When I heard that the theme of this year’s Blog Action Day was going to be “The Power of We”, I immediately thought of Japan and decided to participate.
Japan is a country where “we” is probably one of the most important words. From kindergarten right through to working life, it is essential to be part of the collective group in Japan rather than to stand out as an individual (出る釘は打たれる / deru kugi wa utareru). Some people find objection with this way of life – even some Japanese aren’t willing to be part of a collective “we” – but whether you agree with it or not, there’s no denying that it pays off at times of crisis.

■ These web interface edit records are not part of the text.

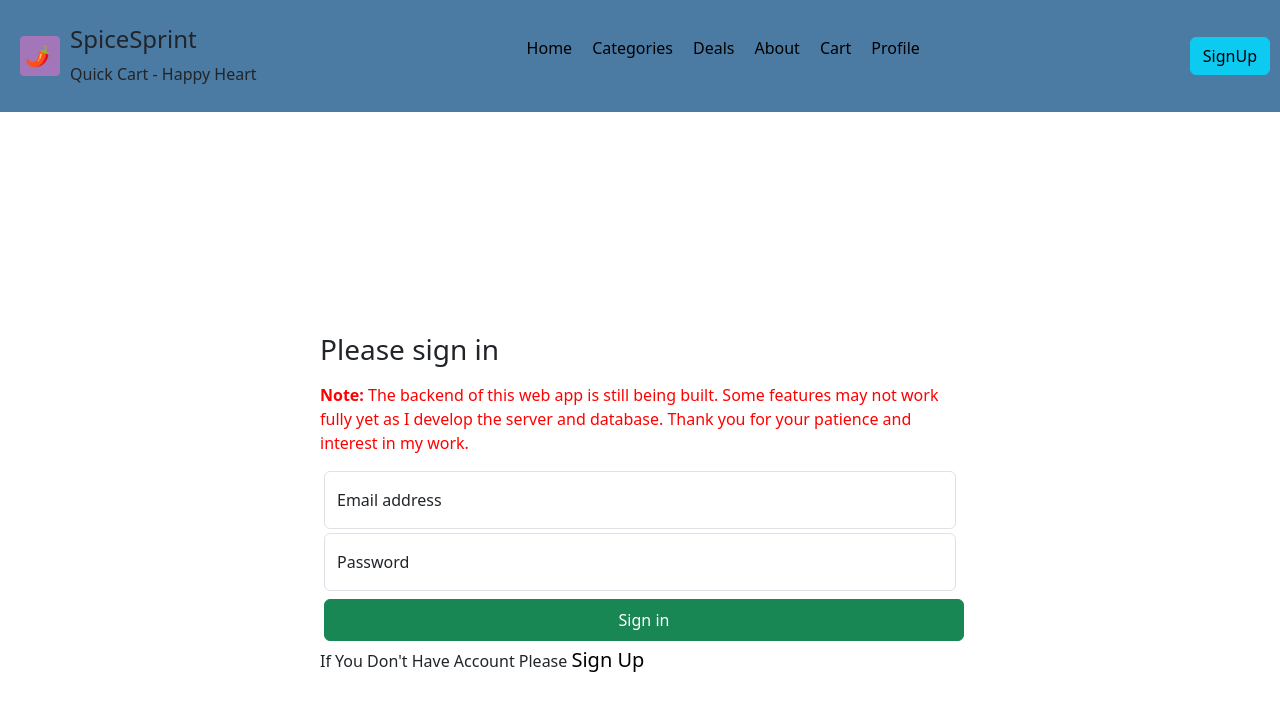
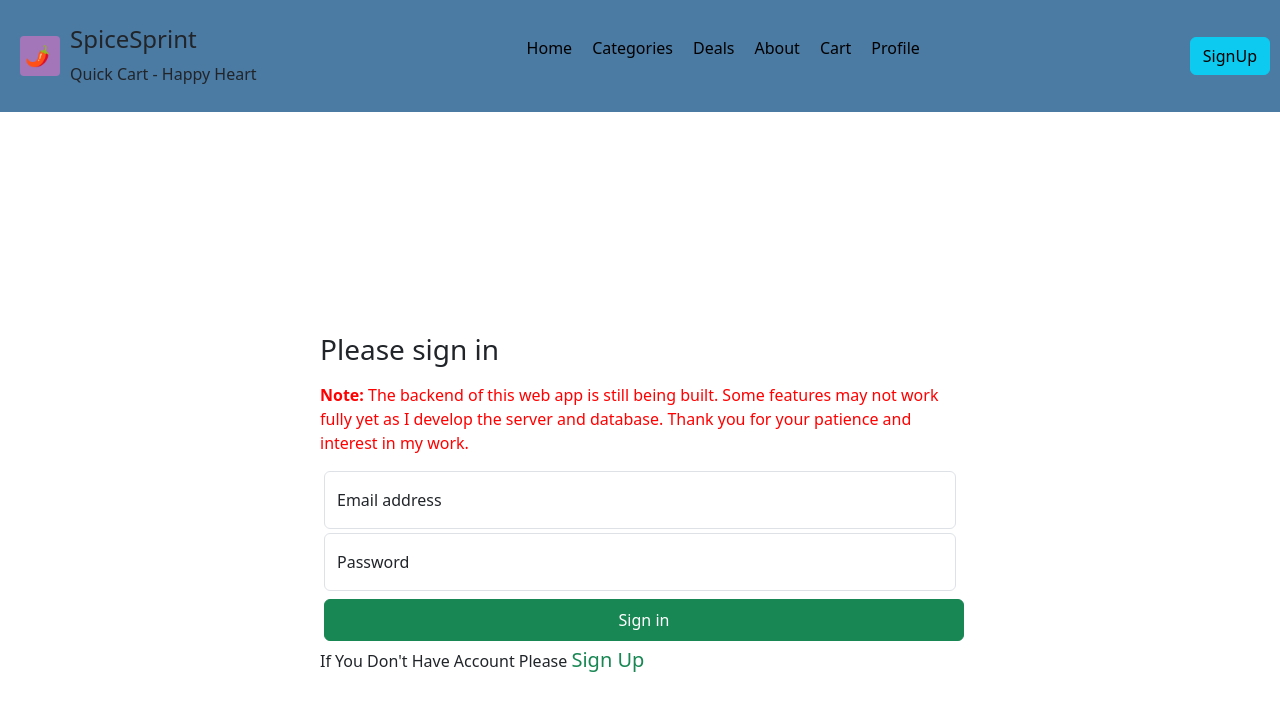
Before and after one commit to MALLIKHARJUNCH-02/SpiceSprint, a React (Create React App) app: page /loginsignup in a window 1280 px wide. Shown: the top 710 px of the page. Built offline with nearby package versions, Linux system fonts and the light colour scheme; the HTML template or start-up script is replaced by a standard one.

Commit message:
Updated Login and Signup Ui

```diff
--- a/src/components/cart/Cart.js
+++ b/src/components/cart/Cart.js
@@ -18,6 +18,7 @@ const Cart = () => {
             .then(data => setExchangeRate(data.rates.INR))
             .catch(() => setExchangeRate(83)); // fallback if API fails
     }, []);
+
     const loadCart = async () => {
         try {
             const res = await fetch(`${API}/cartProducts`);
--- a/src/components/login_signin/Login.js
+++ b/src/components/login_signin/Login.js
@@ -92,7 +92,7 @@ const LogIn = () => {
                     </div>
                     <button className="btn btn-success w-100 py-2 m-1" type="submit">Sign in</button>
 
-                    <p>If You Don't Have Account Please <Link to='/signup' className="link fs-5">Sign Up</Link></p>
+                    <p>If You Don't Have Account Please <Link to='/signup' className="link-success fs-5">Sign Up</Link></p>
 
                     {message && <p style={{ color: messageType === "success" ? "green" : "red" }}>{message}</p>}
                 </form>
--- a/src/components/login_signin/Sign.js
+++ b/src/components/login_signin/Sign.js
@@ -128,7 +128,7 @@ const SignIn = () => {
 
                     <p>
                         Already have an account?{" "}
-                        <Link to="/loginsignup" className="link fs-5">
+                        <Link to="/loginsignup" className="link-success fs-5">
                             Sign In
                         </Link>
                     </p>
```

In March 2011 northeastern Japan (Tohoku) faced a triple disaster – a 9.0 magnitude earthquake, a tsunami with waves of up to 40.5 metres, and subsequent nuclear accidents. Japan is a strong country, but it couldn’t have survived that catastrophic event if people had tried to manage alone, and if the country itself had tried to manage alone.
There have been a number of documentary films about life after the disaster, and all of them show the people of Tohoku working together, helping each other, and trying to rebuild their lives as a community. Even if one person lost everything, it didn’t stop them trying to help their neighbour find something. When food was in short supply, people lined up patiently and shared. There was very little looting or disruption, because people were not thinking of themselves first – they were thinking of their families, friends and neighbours.
Aid was received from all around the world, in many forms, and volunteer groups continue to help in Tohoku today. Although the immediate need for aid has lessened, it is important that we continue to help Tohoku in many ways. Perhaps most importantly, Tohoku needs to maintain its sense of community – its own sense of “we” – and many volunteer groups are helping small groups of individuals in Tohoku to work together to build businesses and community activities. It would be no good for people to sit around alone, perhaps having lost everything and everyone – this is a time for “we”.
I could list off dozens of volunteer groups and organisations in Tohoku (such as It’s Not Just Mud) and tell you about the good work they’re doing, but I want to keep this post short and focussed. Over a year and a half after the disaster it would be very easy to assume that life has returned to normal and everyone is ok, but it’s going to be a long time before Tohoku recovers. When the disaster happened I felt there was nothing that I as an individual could do to help, but now I’ve realised that if I join others and become part of a “we”, we can help.
Whatever your interest is in Japan, there’s something that
you we can do, whether it’s going to Japan and joining a volunteer group, helping out with a local charitable organisation in your own country, or simply spreading the word and reminding others that Tohoku still needs us.
Especially in rural northeastern Japan, a sense of local community is essential. We can help Tohoku rebuild its WE.
(Image: Seven Beach Aid)